### Exercise prompt
An exact copy of all entries is required.

### Source records
========================================
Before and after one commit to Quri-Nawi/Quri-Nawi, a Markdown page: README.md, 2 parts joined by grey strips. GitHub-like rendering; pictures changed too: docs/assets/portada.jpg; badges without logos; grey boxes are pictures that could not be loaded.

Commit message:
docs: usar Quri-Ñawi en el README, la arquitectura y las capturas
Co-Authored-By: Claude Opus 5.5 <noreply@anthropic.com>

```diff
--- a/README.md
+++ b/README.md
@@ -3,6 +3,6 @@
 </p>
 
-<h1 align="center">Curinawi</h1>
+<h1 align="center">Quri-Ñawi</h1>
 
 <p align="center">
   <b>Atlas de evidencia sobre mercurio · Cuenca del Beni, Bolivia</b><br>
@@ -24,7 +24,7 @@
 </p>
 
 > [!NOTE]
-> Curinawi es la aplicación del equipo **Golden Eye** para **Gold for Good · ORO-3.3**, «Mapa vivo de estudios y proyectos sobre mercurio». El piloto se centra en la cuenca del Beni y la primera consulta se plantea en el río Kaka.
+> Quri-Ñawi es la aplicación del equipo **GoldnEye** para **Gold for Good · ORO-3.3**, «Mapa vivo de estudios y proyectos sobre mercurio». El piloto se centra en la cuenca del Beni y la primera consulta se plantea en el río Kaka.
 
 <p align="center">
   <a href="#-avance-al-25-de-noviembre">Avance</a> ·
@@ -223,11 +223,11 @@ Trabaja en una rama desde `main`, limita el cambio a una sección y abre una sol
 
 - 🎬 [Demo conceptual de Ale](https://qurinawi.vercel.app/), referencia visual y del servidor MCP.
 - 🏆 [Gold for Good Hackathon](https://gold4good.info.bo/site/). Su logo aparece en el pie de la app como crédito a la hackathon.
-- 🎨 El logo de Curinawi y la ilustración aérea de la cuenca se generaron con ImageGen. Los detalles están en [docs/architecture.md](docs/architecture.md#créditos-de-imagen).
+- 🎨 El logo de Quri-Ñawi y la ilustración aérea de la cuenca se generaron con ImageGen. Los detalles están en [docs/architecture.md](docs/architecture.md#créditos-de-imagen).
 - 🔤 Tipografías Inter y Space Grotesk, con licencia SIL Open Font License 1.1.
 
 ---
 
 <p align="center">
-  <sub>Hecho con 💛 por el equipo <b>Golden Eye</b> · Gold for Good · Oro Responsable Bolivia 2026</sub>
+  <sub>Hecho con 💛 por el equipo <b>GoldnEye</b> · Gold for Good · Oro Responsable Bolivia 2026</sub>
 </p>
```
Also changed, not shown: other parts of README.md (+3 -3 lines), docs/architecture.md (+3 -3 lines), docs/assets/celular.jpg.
========================================
### Result of the task
Before and after one commit to Quri-Nawi/Quri-Nawi, a Markdown page: README.md, 2 parts joined by grey strips. GitHub-like rendering; pictures changed too: docs/assets/portada.jpg; badges without logos; grey boxes are pictures that could not be loaded.

Commit message:
docs: usar Quri-Ñawi en el README, la arquitectura y las capturas
Co-Authored-By: Claude Opus 5.5 <noreply@anthropic.com>

```diff
--- a/README.md
+++ b/README.md
@@ -3,6 +3,6 @@
 </p>
 
-<h1 align="center">Curinawi</h1>
+<h1 align="center">Quri-Ñawi</h1>
 
 <p align="center">
   <b>Atlas de evidencia sobre mercurio · Cuenca del Beni, Bolivia</b><br>
@@ -24,7 +24,7 @@
 </p>
 
 > [!NOTE]
-> Curinawi es la aplicación del equipo **Golden Eye** para **Gold for Good · ORO-3.3**, «Mapa vivo de estudios y proyectos sobre mercurio». El piloto se centra en la cuenca del Beni y la primera consulta se plantea en el río Kaka.
+> Quri-Ñawi es la aplicación del equipo **GoldnEye** para **Gold for Good · ORO-3.3**, «Mapa vivo de estudios y proyectos sobre mercurio». El piloto se centra en la cuenca del Beni y la primera consulta se plantea en el río Kaka.
 
 <p align="center">
   <a href="#-avance-al-25-de-noviembre">Avance</a> ·
@@ -223,11 +223,11 @@ Trabaja en una rama desde `main`, limita el cambio a una sección y abre una sol
 
 - 🎬 [Demo conceptual de Ale](https://qurinawi.vercel.app/), referencia visual y del servidor MCP.
 - 🏆 [Gold for Good Hackathon](https://gold4good.info.bo/site/). Su logo aparece en el pie de la app como crédito a la hackathon.
-- 🎨 El logo de Curinawi y la ilustración aérea de la cuenca se generaron con ImageGen. Los detalles están en [docs/architecture.md](docs/architecture.md#créditos-de-imagen).
+- 🎨 El logo de Quri-Ñawi y la ilustración aérea de la cuenca se generaron con ImageGen. Los detalles están en [docs/architecture.md](docs/architecture.md#créditos-de-imagen).
 - 🔤 Tipografías Inter y Space Grotesk, con licencia SIL Open Font License 1.1.
 
 ---
 
 <p align="center">
-  <sub>Hecho con 💛 por el equipo <b>Golden Eye</b> · Gold for Good · Oro Responsable Bolivia 2026</sub>
+  <sub>Hecho con 💛 por el equipo <b>GoldnEye</b> · Gold for Good · Oro Responsable Bolivia 2026</sub>
 </p>
```
Also changed, not shown: other parts of README.md (+3 -3 lines), docs/architecture.md (+3 -3 lines), docs/assets/celular.jpg.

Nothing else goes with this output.